What the task requires – Give the entries again exactly, without pictures.

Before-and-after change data
******

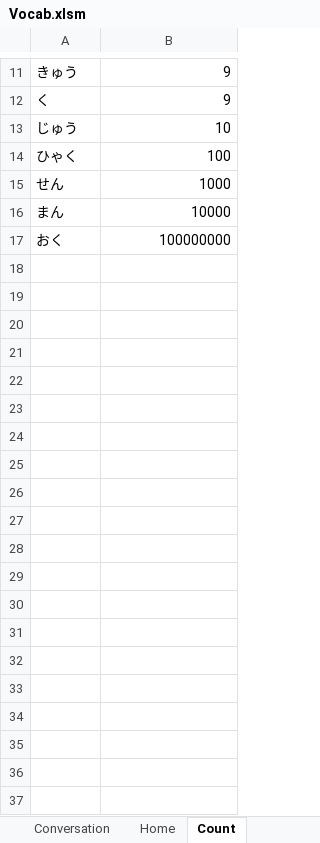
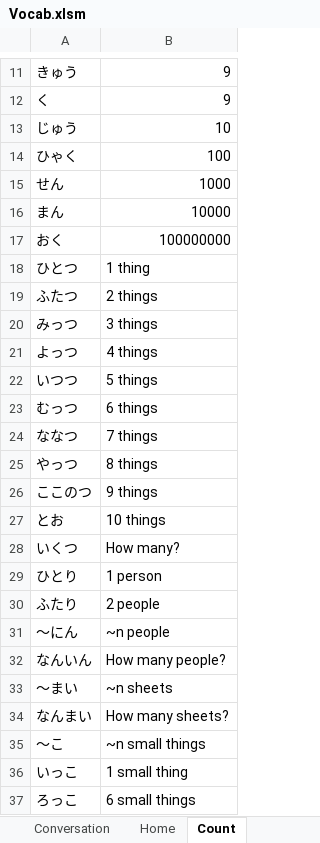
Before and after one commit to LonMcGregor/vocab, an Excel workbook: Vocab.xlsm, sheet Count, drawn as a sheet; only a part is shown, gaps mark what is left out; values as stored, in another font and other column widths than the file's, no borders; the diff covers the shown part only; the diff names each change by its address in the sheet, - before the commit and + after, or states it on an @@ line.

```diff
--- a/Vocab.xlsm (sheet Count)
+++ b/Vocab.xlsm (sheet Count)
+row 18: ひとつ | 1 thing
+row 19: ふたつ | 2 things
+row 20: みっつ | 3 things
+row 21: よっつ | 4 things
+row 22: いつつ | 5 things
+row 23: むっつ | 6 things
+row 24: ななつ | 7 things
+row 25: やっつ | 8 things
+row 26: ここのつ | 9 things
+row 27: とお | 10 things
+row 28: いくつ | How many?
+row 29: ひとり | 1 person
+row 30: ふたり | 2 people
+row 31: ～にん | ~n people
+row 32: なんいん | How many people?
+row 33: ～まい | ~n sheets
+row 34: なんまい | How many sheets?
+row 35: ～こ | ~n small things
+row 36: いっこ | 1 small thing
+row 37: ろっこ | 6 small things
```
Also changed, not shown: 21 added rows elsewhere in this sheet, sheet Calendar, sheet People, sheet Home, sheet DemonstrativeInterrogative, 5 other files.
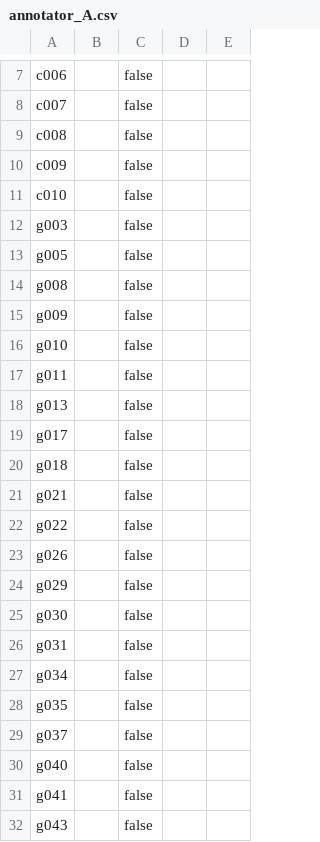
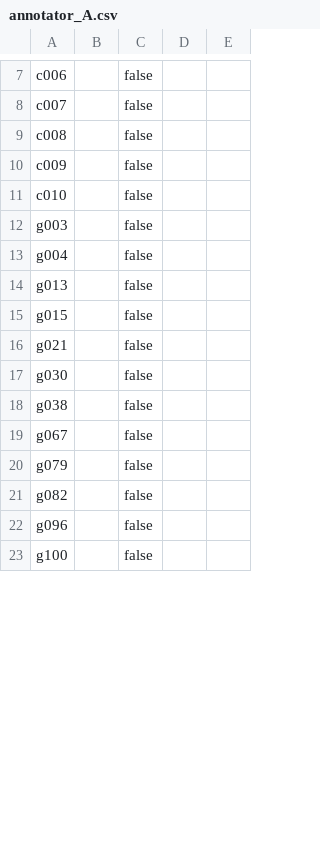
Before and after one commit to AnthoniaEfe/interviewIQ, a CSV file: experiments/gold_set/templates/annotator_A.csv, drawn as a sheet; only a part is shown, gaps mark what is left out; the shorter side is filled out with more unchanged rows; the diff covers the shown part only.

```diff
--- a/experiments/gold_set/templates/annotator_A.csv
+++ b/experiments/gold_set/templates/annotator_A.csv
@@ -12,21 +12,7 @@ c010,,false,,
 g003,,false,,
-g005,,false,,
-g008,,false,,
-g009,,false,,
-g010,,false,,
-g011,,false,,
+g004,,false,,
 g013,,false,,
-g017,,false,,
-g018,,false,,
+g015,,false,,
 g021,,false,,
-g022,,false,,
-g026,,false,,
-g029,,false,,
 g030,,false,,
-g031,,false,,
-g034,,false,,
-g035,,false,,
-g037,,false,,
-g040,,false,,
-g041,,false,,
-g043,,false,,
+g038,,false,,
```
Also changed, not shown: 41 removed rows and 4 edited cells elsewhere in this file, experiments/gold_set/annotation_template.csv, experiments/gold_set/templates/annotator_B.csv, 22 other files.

******

Task solution –
Before and after one commit to LonMcGregor/vocab, an Excel workbook: Vocab.xlsm, sheet Count, drawn as a sheet; only a part is shown, gaps mark what is left out; values as stored, in another font and other column widths than the file's, no borders; the diff covers the shown part only; the diff names each change by its address in the sheet, - before the commit and + after, or states it on an @@ line.

```diff
--- a/Vocab.xlsm (sheet Count)
+++ b/Vocab.xlsm (sheet Count)
+row 18: ひとつ | 1 thing
+row 19: ふたつ | 2 things
+row 20: みっつ | 3 things
+row 21: よっつ | 4 things
+row 22: いつつ | 5 things
+row 23: むっつ | 6 things
+row 24: ななつ | 7 things
+row 25: やっつ | 8 things
+row 26: ここのつ | 9 things
+row 27: とお | 10 things
+row 28: いくつ | How many?
+row 29: ひとり | 1 person
+row 30: ふたり | 2 people
+row 31: ～にん | ~n people
+row 32: なんいん | How many people?
+row 33: ～まい | ~n sheets
+row 34: なんまい | How many sheets?
+row 35: ～こ | ~n small things
+row 36: いっこ | 1 small thing
+row 37: ろっこ | 6 small things
```
Also changed, not shown: 21 added rows elsewhere in this sheet, sheet Calendar, sheet People, sheet Home, sheet DemonstrativeInterrogative, 5 other files.
Before and after one commit to AnthoniaEfe/interviewIQ, a CSV file: experiments/gold_set/templates/annotator_A.csv, drawn as a sheet; only a part is shown, gaps mark what is left out; the shorter side is filled out with more unchanged rows; the diff covers the shown part only.

```diff
--- a/experiments/gold_set/templates/annotator_A.csv
+++ b/experiments/gold_set/templates/annotator_A.csv
@@ -12,21 +12,7 @@ c010,,false,,
 g003,,false,,
-g005,,false,,
-g008,,false,,
-g009,,false,,
-g010,,false,,
-g011,,false,,
+g004,,false,,
 g013,,false,,
-g017,,false,,
-g018,,false,,
+g015,,false,,
 g021,,false,,
-g022,,false,,
-g026,,false,,
-g029,,false,,
 g030,,false,,
-g031,,false,,
-g034,,false,,
-g035,,false,,
-g037,,false,,
-g040,,false,,
-g041,,false,,
-g043,,false,,
+g038,,false,,
```
Also changed, not shown: 41 removed rows and 4 edited cells elsewhere in this file, experiments/gold_set/annotation_template.csv, experiments/gold_set/templates/annotator_B.csv, 22 other files.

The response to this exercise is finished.